Physicist...coronagraphy expert...planet hunter. Now JPL astronomer Olivier Guyon can add a new title to his list: genius.
Guyon has been named one of the 2012 MacArthur Fellows, a prestigious award popularly known as the "genius grant." The $500,000 award is given annually to "talented individuals who have shown extraordinary originality and dedication in their creative pursuits and a marked capacity for self-direction."
Guyon is considered one of the world's foremost experts in the field of coronagraphy, an optical technique that could help the next generation of exoplanet space missions image Earth-like planets orbiting other stars. Coronagraphy works by blocking out the light of distant stars, which are millions of times brighter than the planets that orbit them. With the starlight removed from an image, astronomers can get a better look at these exoplanets that would otherwise be lost in the glare -- even worlds as small as our own. Guyon's coronagraph technology could help astronomers take the first picture of an Earth-like planet beyond our solar system.
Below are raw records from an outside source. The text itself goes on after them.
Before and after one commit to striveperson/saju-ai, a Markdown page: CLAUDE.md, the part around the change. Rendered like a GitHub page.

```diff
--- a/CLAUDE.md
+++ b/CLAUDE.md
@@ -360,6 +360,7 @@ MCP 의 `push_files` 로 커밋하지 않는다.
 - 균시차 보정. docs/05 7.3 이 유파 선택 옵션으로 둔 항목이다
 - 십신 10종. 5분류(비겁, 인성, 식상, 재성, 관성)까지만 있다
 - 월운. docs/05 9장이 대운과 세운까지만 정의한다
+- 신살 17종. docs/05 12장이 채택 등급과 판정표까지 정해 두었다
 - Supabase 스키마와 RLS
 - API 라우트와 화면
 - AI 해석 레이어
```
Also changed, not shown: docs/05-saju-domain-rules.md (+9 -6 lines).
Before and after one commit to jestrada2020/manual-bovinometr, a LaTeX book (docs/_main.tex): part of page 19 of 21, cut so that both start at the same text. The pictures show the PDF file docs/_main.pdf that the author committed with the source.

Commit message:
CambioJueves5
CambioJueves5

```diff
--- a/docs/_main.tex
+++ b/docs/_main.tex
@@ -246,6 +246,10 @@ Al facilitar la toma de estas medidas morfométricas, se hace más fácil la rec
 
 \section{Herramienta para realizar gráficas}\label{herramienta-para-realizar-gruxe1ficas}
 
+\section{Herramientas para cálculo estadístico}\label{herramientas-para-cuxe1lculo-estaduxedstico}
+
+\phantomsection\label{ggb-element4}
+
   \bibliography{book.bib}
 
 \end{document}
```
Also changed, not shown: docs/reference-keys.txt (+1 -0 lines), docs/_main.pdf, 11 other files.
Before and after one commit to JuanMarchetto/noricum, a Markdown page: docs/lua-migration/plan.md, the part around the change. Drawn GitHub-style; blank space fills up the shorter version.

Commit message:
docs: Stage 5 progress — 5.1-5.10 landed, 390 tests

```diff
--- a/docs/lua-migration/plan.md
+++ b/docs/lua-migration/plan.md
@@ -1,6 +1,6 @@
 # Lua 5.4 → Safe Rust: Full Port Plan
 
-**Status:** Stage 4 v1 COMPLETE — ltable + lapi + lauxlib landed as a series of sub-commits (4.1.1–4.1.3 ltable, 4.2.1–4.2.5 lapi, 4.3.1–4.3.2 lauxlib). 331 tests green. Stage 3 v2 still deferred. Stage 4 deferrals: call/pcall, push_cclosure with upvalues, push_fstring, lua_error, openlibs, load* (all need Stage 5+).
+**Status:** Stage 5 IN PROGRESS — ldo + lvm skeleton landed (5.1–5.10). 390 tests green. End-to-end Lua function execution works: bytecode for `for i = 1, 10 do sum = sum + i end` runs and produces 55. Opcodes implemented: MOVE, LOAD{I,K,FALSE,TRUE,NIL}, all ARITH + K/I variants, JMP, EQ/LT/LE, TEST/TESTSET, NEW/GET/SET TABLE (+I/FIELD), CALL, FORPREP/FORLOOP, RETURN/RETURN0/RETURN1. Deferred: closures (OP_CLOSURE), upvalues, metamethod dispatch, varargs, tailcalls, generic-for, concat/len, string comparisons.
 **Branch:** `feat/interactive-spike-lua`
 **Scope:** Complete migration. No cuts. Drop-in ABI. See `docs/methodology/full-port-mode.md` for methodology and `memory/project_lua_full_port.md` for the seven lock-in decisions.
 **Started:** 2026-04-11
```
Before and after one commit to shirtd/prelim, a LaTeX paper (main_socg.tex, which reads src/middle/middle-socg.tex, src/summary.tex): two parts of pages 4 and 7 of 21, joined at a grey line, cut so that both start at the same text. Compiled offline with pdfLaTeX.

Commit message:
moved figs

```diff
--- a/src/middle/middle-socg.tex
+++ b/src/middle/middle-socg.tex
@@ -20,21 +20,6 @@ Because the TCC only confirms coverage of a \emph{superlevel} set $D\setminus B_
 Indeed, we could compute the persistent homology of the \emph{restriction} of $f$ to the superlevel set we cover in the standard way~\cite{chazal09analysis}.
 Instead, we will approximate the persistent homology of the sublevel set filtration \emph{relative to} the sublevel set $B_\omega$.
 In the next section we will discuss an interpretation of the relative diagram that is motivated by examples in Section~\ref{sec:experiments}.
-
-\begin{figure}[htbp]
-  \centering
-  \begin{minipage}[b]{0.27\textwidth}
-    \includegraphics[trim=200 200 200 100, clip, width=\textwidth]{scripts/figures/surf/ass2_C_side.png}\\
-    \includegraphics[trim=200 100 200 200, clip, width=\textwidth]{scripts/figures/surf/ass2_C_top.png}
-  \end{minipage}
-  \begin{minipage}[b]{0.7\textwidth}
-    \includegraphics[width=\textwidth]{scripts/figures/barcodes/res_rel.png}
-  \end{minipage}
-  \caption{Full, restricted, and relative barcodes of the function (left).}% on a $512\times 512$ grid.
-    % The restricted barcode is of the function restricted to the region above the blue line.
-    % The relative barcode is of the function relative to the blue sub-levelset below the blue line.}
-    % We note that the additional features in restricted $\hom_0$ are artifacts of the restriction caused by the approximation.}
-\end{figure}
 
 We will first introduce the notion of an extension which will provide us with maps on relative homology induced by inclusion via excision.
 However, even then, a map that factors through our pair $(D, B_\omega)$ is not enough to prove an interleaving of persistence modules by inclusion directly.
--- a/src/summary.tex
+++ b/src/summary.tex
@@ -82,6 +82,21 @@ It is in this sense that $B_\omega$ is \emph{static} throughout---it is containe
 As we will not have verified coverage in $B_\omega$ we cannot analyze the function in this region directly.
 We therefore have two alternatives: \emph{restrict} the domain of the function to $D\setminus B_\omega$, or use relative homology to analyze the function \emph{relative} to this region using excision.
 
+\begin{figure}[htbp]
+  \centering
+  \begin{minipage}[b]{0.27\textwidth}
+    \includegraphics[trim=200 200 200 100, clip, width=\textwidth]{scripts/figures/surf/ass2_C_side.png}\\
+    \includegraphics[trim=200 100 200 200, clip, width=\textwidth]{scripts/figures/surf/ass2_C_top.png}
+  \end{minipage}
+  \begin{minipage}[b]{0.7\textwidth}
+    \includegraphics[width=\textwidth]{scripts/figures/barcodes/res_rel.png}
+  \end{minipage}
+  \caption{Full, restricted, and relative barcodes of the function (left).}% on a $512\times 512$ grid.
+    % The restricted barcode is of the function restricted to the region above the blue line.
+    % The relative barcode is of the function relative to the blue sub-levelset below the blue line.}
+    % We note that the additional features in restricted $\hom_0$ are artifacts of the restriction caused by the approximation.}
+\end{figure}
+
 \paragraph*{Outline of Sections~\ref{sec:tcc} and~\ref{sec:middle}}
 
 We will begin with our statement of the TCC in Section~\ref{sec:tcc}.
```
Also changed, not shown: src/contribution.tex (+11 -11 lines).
In addition to his role developing technology for NASA's Exoplanet Exploration Program, Guyon is a principal investigator in NASA's Astronomy and Physics Research and Analysis program; an assistant professor at the University of Arizona, Tucson; and leads a coronagraphy project at the Subaru Telescope in Hawaii.
For more information, visit: http://planetquest.jpl.nasa.gov/news/72 .
Written by Joshua Rodriguez
Whitney Clavin 818-354-4673
Jet Propulsion Laboratory, Pasadena, Calif.